While the employee onboarding process generally involves warm welcomes and hopeful anticipation, employee offboarding often is rushed or skipped altogether. Companies who fail to develop and optimize their systems miss opportunities to gain valuable information, placing your organization at risk for lawsuits and security breaches.
Keep reading to learn the ins and outs of employee offboarding, how the process can benefit your company, the steps you should take to offboard an employee, and how automating the process can improve employee relations and public perception.
What is Employee Offboarding?
Employee offboarding is a formal separation process that occurs after an employee resigns, retires, or is terminated. Steps in this process include reassigning job tasks, deactivating passwords, collecting company equipment, conducting exit interviews, and more.

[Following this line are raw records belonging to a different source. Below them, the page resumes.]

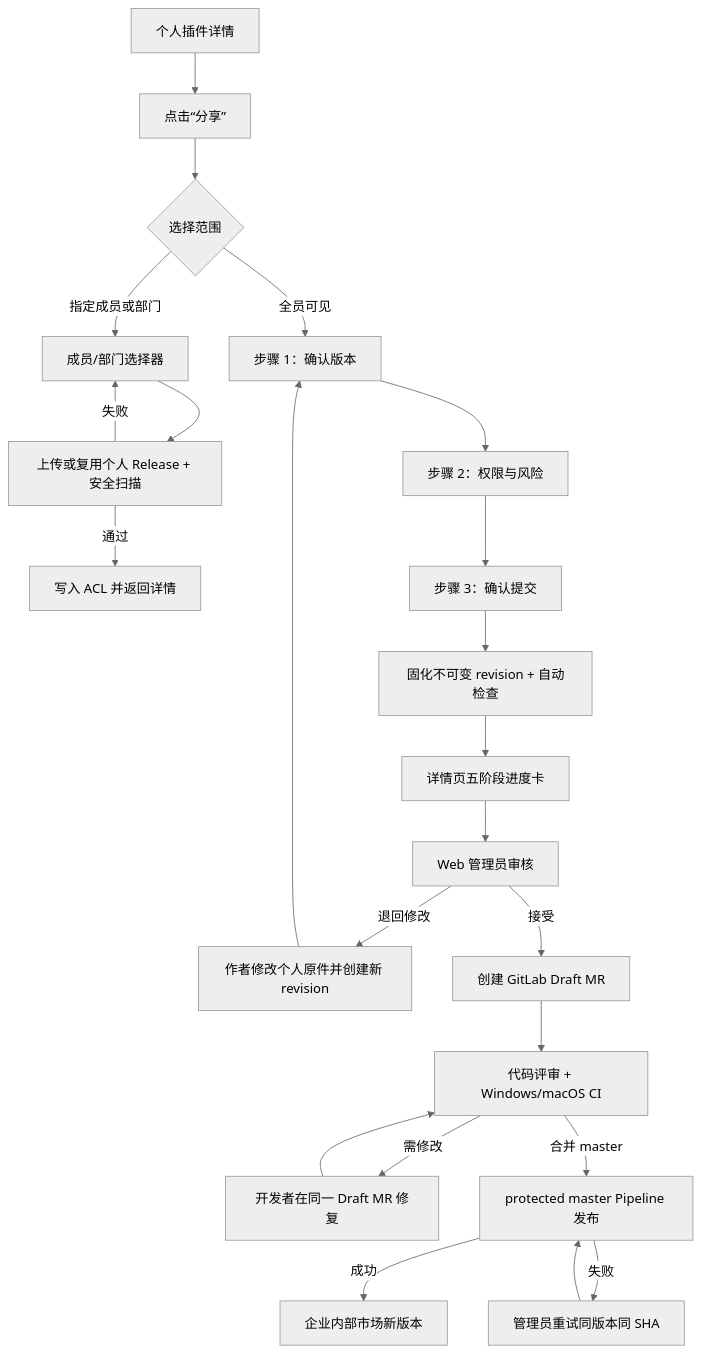
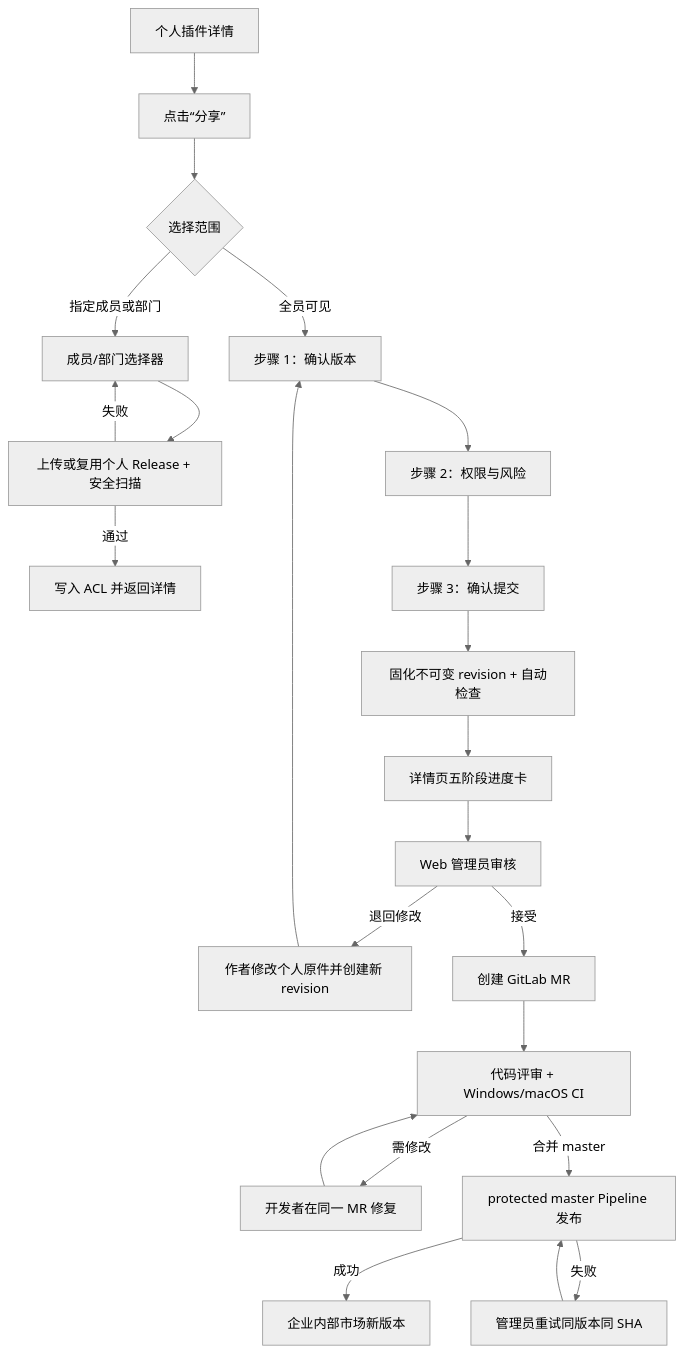
Before and after one commit to wecode-ai/Wegent: the diagram in docs/zh/wework/developer-guide/feature-wework-plugin-publication-design.md, drawn with Mermaid (neutral theme). The commit also changed other lines of this file and 77 other files, not shown here.

````diff
--- a/docs/zh/wework/developer-guide/feature-wework-plugin-publication-design.md
+++ b/docs/zh/wework/developer-guide/feature-wework-plugin-publication-design.md
@@ -66,25 +66,25 @@
 ```mermaid
 flowchart TD
   A[个人插件详情] --> B[点击“分享”]
   B --> C{选择范围}
   C -->|指定成员或部门| D[成员/部门选择器]
   D --> E[上传或复用个人 Release + 安全扫描]
   E -->|通过| F[写入 ACL 并返回详情]
   E -->|失败| D
   C -->|全员可见| G[步骤 1：确认版本]
   G --> H[步骤 2：权限与风险]
   H --> I[步骤 3：确认提交]
   I --> J[固化不可变 revision + 自动检查]
   J --> K[详情页五阶段进度卡]
   K --> L[Web 管理员审核]
   L -->|退回修改| M[作者修改个人原件并创建新 revision]
   M --> G
-  L -->|接受| N[创建 GitLab Draft MR]
+  L -->|接受| N[创建 GitLab MR]
   N --> O[代码评审 + Windows/macOS CI]
-  O -->|需修改| O1[开发者在同一 Draft MR 修复]
+  O -->|需修改| O1[开发者在同一 MR 修复]
   O1 --> O
   O -->|合并 master| P[protected master Pipeline 发布]
   P -->|成功| Q[企业内部市场新版本]
   P -->|失败| R[管理员重试同版本同 SHA]
   R --> P
 ```
````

At first glance, it can seem like a lot of work for a small return on investment. But having an efficient employee offboarding process results in many benefits, including cost savings, prevention of data security breaches, and improving team morale.

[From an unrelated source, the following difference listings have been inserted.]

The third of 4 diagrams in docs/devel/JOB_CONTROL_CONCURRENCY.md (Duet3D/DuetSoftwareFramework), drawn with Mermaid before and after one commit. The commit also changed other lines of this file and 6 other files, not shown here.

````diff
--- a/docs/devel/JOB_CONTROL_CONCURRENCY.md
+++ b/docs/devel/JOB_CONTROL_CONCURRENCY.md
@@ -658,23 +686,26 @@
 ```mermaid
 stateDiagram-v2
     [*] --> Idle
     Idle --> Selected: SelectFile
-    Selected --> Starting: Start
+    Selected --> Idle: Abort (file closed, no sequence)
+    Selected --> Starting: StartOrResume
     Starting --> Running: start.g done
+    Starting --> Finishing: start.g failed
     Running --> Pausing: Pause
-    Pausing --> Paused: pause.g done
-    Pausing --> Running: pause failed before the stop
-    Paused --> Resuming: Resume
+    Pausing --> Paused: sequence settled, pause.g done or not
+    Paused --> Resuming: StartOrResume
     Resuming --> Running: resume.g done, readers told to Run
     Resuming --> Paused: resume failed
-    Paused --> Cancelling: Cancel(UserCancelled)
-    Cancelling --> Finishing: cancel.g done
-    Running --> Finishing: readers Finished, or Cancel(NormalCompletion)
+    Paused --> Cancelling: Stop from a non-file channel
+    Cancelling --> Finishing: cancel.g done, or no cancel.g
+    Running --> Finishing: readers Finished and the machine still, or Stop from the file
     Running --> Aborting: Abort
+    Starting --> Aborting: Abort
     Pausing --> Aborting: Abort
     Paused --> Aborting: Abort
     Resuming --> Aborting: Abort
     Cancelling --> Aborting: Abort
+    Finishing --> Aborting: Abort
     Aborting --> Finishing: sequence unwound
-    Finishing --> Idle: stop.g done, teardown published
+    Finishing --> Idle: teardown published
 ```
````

Former employees can also claim wrongful termination under the Families and Medical Leave Act. Without proper filing and documentation, your organization could find itself at the heart of a scandal. Employers may need to implement tight offboarding controls to meet industry guidelines and regulations.

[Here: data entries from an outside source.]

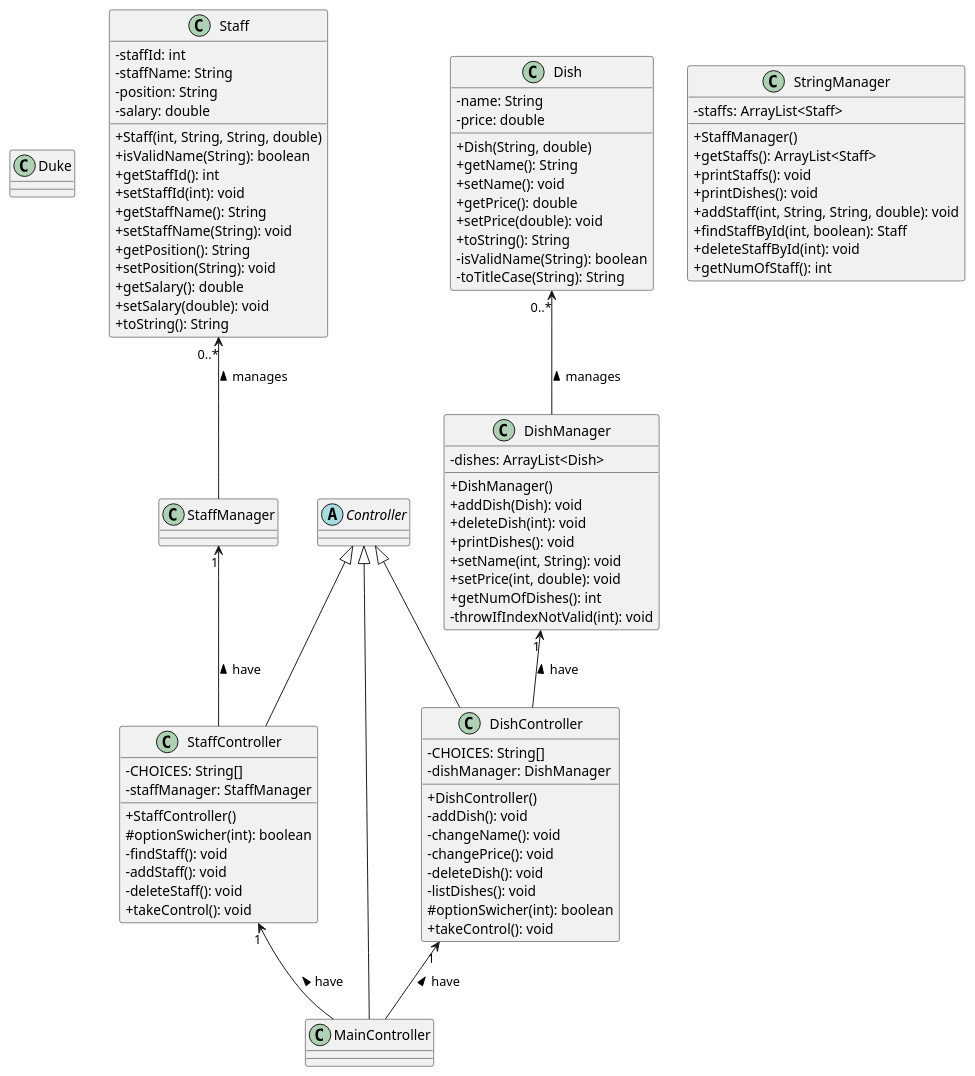
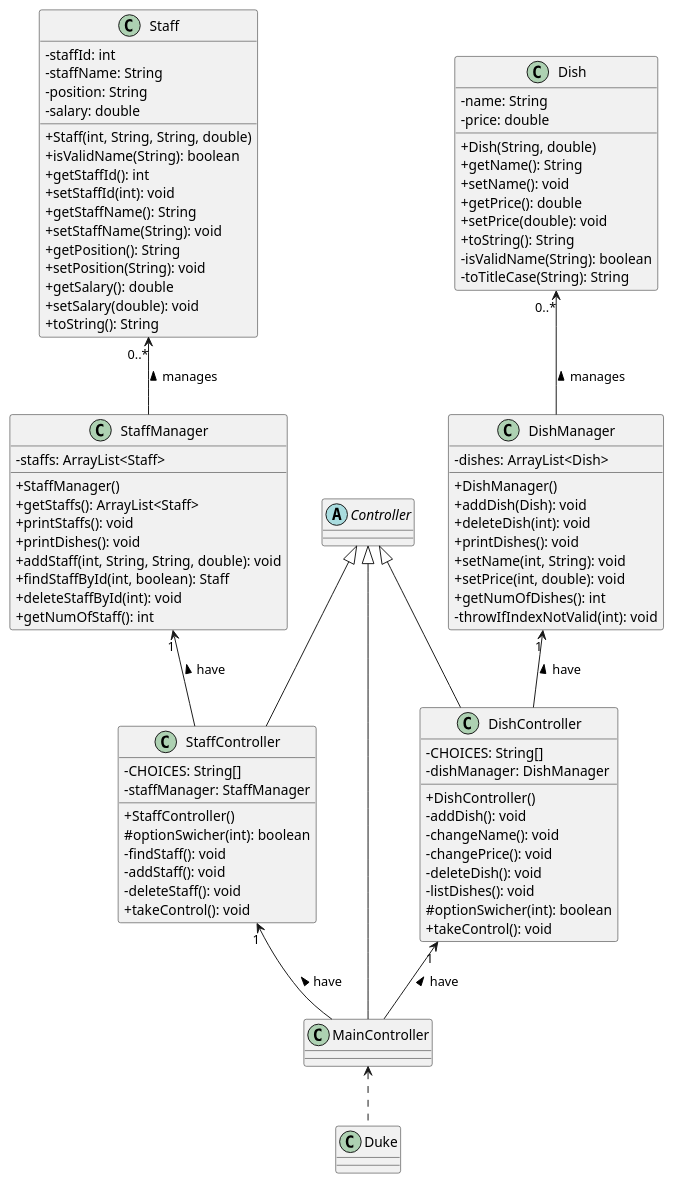
Before and after one commit to nus-cs2113-AY2122S2/tp: the diagram in docs/UML.puml, drawn with PlantUML.

Commit message:
Small changes

```diff
--- a/docs/UML.puml
+++ b/docs/UML.puml
@@ -1,114 +1,115 @@
 @startuml
 'https://plantuml.com/class-diagram
 skinparam classAttributeIconSize 0
 
 class Duke {
 
 }
 
 class MainController {
 
 }
+MainController <.. Duke
 Controller <|-- MainController
 DishController "1" <-- MainController: have <
 
 abstract class Controller {
 
 }
 
 
 class Dish {
     -name: String
     -price: double
     +Dish(String, double)
     +getName(): String
     +setName(): void
     +getPrice(): double
     +setPrice(double): void
     +toString(): String
     -isValidName(String): boolean
     -toTitleCase(String): String
 }
 
 class DishManager {
     -dishes: ArrayList<Dish>
     +DishManager()
     +addDish(Dish): void
     +deleteDish(int): void
     +printDishes(): void
     +setName(int, String): void
     +setPrice(int, double): void
     +getNumOfDishes(): int
     -throwIfIndexNotValid(int): void
 }
 Controller <|-- DishController
 
 
 class DishController {
     -CHOICES: String[]
     -dishManager: DishManager
     +DishController()
     -addDish(): void
     -changeName(): void
     -changePrice(): void
     -deleteDish(): void
     -listDishes(): void
     #optionSwicher(int): boolean
     +takeControl(): void
 }
 
 
 Dish "0..*" <-- DishManager: manages <
 
 DishManager "1" <-- DishController: have <
 
 class Staff {
     -staffId: int
     -staffName: String
     -position: String
     -salary: double
     +Staff(int, String, String, double)
     +isValidName(String): boolean
     +getStaffId(): int
     +setStaffId(int): void
     +getStaffName(): String
     +setStaffName(String): void
     +getPosition(): String
     +setPosition(String): void
     +getSalary(): double
     +setSalary(double): void
     +toString(): String
 }
 
-class StringManager {
+class StaffManager {
     -staffs: ArrayList<Staff>
     +StaffManager()
     +getStaffs(): ArrayList<Staff>
     +printStaffs(): void
     +printDishes(): void
     +addStaff(int, String, String, double): void
     +findStaffById(int, boolean): Staff
     +deleteStaffById(int): void
     +getNumOfStaff(): int
 }
 
 class StaffController {
     -CHOICES: String[]
     -staffManager: StaffManager
     +StaffController()
     #optionSwicher(int): boolean
     -findStaff(): void
     -addStaff(): void
     -deleteStaff(): void
     +takeControl(): void
 }
 
 Controller <|-- StaffController
 
 StaffController "1" <-- MainController: have <
 
 Staff "0..*" <-- StaffManager: manages <
 
 StaffManager "1" <-- StaffController: have <
 
 @enduml
```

An effective employee offboarding process builds a security and compliance culture that protects the employer from liability, preserves team productivity, and potentially saves the company money. Even when an employee isn't leaving on the best terms, the offboarding process is an opportunity to end the relationship on a positive note.
The size of your company, industry regulations, and the employee's role will determine your specific approach to offboarding, but having a checklist will help you complete the transition with minimum disruption, close out any loose ends, and maintain confidentiality and data security.
An Employee Offboarding Checklist
Employee offboarding is a team effort, and the HR department and the departing employee have unique responsibilities. For instance, an HR checklist may include filing the resignation letter, scheduling an exit interview, updating the HR database, preparing final documentation, reimbursements, and payments. An employee checklist may involve a transfer of knowledge plan, removing personal items from desk or locker, returning devices, and updating contact information.
2. Prepare for Knowledge Transfer
Don't wait until the last minute to start transferring knowledge; ensure that it is a part of every employee's general work responsibilities. Develop a list of duties, procedures, and tasks to help the departing employee's successor hit the ground running.
Exit surveys are an excellent way to gain valuable feedback about your work environment and identify trends in the market. The HR team should schedule and keep records of exit interviews. You want employees to feel comfortable speaking freely, so it's best to have the session led by a trusted team member.
You may also choose to administer the exit interview as an anonymous survey. Keep questions short and straightforward to get to the root of the reason for leaving. Communicate your findings to your team and, if necessary, make changes to improve company culture.
Creating an effective employee offboarding process can lead to a culture of open communication, ongoing productivity, cost-savings, and protection against certain liability. Still, it can be a lot to coordinate. Pipefy is a business process management solution that can help ensure consistency, completeness, and the best employee offboarding experience for your team. You can automate each step of the process using the Employee Offboarding template to:
Employee offboarding is a formal separation process that occurs after an employee resigns, retires, or is terminated."